▶ _Task description_
In the data below, locate each line with the word "CalendarApp" and list it.

------ Exercise data ------

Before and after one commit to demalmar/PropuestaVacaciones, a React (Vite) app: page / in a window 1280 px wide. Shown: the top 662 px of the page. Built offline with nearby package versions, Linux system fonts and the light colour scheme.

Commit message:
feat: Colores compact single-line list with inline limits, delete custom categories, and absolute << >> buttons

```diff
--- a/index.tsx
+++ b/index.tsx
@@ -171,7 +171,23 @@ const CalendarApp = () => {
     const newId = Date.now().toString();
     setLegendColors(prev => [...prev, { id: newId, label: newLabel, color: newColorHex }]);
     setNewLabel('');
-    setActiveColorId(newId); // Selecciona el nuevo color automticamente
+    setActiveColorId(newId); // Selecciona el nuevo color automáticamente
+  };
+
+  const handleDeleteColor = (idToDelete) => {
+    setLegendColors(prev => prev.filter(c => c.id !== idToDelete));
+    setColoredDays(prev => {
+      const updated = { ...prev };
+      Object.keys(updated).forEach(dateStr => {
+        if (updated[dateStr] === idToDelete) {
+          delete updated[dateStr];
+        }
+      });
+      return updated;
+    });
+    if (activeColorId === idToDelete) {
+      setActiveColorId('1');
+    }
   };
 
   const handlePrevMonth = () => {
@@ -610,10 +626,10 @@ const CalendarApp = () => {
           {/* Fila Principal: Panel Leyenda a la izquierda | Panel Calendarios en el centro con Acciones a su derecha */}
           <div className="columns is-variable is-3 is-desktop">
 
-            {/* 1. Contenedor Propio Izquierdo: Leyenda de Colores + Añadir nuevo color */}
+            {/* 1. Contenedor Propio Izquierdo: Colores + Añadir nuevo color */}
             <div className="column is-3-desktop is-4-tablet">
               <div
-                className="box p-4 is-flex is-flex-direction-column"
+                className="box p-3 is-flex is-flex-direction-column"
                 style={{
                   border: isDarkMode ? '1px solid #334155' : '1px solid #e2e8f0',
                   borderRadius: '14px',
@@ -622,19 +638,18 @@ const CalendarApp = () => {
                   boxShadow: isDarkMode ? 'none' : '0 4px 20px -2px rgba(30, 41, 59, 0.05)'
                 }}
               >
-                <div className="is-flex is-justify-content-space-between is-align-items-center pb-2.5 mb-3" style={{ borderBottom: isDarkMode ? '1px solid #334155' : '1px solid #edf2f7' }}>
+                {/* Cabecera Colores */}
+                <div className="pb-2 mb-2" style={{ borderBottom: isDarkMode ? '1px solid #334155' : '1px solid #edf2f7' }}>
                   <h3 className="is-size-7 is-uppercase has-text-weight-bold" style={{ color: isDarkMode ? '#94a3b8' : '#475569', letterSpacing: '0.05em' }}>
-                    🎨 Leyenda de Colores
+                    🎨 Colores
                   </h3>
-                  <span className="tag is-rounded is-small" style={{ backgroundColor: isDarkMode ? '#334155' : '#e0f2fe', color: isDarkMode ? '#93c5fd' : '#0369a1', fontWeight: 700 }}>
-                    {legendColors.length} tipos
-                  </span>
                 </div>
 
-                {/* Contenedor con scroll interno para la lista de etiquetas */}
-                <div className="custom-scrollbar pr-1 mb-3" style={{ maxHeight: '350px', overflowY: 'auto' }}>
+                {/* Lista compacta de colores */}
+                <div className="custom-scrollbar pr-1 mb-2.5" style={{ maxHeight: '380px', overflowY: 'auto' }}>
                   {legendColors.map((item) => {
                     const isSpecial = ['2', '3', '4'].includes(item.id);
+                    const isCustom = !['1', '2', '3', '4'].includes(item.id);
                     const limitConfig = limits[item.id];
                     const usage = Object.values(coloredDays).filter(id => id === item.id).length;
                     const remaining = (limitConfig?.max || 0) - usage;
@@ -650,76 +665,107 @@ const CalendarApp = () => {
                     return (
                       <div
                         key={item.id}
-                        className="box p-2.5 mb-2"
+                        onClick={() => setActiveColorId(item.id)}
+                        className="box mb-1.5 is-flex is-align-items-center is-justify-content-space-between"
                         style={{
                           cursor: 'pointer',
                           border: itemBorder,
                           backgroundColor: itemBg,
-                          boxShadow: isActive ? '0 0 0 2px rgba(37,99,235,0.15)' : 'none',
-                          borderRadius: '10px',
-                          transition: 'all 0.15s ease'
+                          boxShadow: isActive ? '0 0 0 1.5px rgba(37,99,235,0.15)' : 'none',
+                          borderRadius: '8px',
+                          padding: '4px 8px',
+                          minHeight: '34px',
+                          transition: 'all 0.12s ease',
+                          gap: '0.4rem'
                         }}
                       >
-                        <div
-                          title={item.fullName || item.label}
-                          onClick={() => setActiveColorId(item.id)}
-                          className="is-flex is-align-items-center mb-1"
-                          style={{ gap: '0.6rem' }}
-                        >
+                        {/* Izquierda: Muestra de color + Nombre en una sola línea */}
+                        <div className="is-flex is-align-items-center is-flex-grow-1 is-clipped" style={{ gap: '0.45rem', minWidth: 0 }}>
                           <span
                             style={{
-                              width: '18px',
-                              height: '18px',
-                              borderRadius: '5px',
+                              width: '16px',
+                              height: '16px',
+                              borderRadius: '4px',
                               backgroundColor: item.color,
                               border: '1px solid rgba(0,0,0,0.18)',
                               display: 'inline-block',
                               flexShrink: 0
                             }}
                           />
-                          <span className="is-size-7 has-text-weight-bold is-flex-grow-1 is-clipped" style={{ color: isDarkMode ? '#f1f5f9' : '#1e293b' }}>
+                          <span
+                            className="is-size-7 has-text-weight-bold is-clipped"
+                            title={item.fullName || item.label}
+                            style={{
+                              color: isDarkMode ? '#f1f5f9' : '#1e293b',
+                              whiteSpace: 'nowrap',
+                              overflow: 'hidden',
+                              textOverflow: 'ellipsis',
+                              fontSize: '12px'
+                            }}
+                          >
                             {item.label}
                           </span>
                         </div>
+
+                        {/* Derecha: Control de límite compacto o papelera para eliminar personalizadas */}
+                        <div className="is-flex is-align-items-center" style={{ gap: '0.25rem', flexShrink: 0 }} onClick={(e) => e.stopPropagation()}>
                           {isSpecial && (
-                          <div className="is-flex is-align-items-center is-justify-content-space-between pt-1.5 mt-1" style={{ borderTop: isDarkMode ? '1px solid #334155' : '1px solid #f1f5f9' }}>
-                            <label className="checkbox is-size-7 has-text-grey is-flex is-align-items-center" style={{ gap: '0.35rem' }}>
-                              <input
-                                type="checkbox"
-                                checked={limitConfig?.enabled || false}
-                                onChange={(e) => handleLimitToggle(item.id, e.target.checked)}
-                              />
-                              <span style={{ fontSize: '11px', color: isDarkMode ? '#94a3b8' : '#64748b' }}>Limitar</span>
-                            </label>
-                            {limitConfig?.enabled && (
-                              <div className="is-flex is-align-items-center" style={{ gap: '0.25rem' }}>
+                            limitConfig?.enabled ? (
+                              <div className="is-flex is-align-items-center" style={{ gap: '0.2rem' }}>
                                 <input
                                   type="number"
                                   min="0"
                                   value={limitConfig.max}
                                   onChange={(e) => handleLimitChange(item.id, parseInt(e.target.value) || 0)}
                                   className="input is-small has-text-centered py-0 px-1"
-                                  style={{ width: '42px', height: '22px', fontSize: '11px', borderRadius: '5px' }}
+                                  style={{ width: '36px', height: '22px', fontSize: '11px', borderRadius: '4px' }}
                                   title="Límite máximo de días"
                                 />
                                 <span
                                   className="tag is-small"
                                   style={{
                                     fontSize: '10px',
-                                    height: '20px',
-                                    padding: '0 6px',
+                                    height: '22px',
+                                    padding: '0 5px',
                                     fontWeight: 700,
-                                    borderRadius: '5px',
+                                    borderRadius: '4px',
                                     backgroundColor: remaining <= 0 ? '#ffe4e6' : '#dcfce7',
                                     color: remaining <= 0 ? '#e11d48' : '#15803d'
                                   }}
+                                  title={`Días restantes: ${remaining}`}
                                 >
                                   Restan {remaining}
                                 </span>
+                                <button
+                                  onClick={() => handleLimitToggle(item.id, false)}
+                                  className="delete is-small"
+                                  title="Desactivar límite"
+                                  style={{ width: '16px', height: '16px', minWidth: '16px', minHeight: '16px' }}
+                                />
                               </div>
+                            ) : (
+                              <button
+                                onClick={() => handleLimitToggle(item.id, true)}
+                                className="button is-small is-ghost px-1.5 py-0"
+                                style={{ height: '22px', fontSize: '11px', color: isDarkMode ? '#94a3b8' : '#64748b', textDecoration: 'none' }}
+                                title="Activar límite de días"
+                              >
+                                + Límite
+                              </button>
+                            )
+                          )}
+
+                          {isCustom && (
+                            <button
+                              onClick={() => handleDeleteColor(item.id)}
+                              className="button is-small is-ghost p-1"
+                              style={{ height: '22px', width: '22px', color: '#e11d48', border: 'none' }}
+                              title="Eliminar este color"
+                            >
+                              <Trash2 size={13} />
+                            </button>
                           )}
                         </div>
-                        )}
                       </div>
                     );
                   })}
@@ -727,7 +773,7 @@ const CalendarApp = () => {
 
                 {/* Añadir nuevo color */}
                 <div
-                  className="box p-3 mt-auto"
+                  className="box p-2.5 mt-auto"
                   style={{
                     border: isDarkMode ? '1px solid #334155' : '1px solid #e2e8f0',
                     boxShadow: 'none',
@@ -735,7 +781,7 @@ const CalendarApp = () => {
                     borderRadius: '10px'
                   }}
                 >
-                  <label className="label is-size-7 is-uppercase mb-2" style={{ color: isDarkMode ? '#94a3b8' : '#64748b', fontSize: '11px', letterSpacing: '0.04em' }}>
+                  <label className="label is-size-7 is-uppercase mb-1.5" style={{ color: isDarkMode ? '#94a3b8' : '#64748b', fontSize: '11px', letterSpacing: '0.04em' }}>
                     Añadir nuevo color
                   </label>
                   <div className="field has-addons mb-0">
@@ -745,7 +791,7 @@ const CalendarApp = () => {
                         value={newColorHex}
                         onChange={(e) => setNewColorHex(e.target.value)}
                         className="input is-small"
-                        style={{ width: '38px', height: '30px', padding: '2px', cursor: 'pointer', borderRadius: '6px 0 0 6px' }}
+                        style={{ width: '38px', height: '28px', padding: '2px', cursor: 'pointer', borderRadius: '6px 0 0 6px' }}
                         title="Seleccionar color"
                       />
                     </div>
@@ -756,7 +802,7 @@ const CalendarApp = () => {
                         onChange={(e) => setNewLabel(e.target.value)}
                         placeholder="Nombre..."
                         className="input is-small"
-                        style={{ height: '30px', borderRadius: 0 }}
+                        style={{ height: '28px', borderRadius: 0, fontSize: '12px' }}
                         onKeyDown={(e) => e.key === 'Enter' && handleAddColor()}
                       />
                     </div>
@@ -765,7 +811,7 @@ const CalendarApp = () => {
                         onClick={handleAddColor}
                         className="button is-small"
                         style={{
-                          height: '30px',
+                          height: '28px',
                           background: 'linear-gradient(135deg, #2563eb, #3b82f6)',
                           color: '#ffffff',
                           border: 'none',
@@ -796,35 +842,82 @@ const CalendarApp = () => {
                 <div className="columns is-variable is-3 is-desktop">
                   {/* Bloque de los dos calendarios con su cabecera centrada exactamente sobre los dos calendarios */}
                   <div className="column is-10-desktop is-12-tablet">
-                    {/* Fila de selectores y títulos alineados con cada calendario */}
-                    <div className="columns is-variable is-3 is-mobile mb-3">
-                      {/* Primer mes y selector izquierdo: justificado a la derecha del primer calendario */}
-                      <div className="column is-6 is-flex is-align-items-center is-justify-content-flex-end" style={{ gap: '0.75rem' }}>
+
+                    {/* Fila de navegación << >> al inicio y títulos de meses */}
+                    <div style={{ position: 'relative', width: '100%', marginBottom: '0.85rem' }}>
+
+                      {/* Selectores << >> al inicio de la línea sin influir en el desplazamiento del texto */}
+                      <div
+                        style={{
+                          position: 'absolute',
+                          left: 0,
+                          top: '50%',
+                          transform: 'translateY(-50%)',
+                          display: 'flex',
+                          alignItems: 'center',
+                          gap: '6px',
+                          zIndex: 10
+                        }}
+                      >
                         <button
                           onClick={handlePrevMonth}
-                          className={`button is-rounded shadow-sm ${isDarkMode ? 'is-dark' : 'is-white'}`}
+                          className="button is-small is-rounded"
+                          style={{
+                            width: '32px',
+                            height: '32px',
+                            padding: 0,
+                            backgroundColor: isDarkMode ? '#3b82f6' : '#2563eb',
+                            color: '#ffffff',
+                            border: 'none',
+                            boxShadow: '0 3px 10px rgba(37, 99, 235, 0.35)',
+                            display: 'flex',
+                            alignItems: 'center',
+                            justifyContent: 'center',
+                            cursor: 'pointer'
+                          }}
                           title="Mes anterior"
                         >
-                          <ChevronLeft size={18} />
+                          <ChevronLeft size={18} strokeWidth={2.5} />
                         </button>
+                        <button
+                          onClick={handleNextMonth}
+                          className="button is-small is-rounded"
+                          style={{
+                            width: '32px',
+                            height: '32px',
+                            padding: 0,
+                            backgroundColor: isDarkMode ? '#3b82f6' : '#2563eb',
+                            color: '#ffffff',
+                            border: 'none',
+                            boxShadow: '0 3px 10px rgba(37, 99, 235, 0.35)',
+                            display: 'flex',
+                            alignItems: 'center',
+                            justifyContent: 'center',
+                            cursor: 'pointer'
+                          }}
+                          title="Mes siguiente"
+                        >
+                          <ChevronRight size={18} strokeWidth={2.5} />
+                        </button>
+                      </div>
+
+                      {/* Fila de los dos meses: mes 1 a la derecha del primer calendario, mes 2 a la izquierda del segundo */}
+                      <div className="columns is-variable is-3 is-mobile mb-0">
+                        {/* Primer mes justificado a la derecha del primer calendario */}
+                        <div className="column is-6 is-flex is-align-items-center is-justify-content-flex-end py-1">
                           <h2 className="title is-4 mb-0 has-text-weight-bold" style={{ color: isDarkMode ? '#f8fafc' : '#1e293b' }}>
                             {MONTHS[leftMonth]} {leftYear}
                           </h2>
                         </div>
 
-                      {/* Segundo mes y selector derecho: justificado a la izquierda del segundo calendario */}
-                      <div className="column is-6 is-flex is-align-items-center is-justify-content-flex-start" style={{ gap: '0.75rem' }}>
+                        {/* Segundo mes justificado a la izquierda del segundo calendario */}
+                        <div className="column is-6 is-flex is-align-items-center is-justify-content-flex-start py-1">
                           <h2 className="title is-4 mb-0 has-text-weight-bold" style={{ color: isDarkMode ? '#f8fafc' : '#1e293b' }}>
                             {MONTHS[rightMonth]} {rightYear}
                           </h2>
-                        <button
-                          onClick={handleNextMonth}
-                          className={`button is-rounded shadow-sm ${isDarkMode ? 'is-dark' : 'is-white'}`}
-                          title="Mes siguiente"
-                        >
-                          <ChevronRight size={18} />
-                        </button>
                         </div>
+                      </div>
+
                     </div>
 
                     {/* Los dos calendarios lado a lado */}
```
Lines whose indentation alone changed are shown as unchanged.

------

▶ _Response_
@@ -171,7 +171,23 @@ const CalendarApp = () => {
@@ -610,10 +626,10 @@ const CalendarApp = () => {
@@ -622,19 +638,18 @@ const CalendarApp = () => {
@@ -650,76 +665,107 @@ const CalendarApp = () => {
@@ -727,7 +773,7 @@ const CalendarApp = () => {
@@ -735,7 +781,7 @@ const CalendarApp = () => {
@@ -745,7 +791,7 @@ const CalendarApp = () => {
@@ -756,7 +802,7 @@ const CalendarApp = () => {
@@ -765,7 +811,7 @@ const CalendarApp = () => {
@@ -796,35 +842,82 @@ const CalendarApp = () => {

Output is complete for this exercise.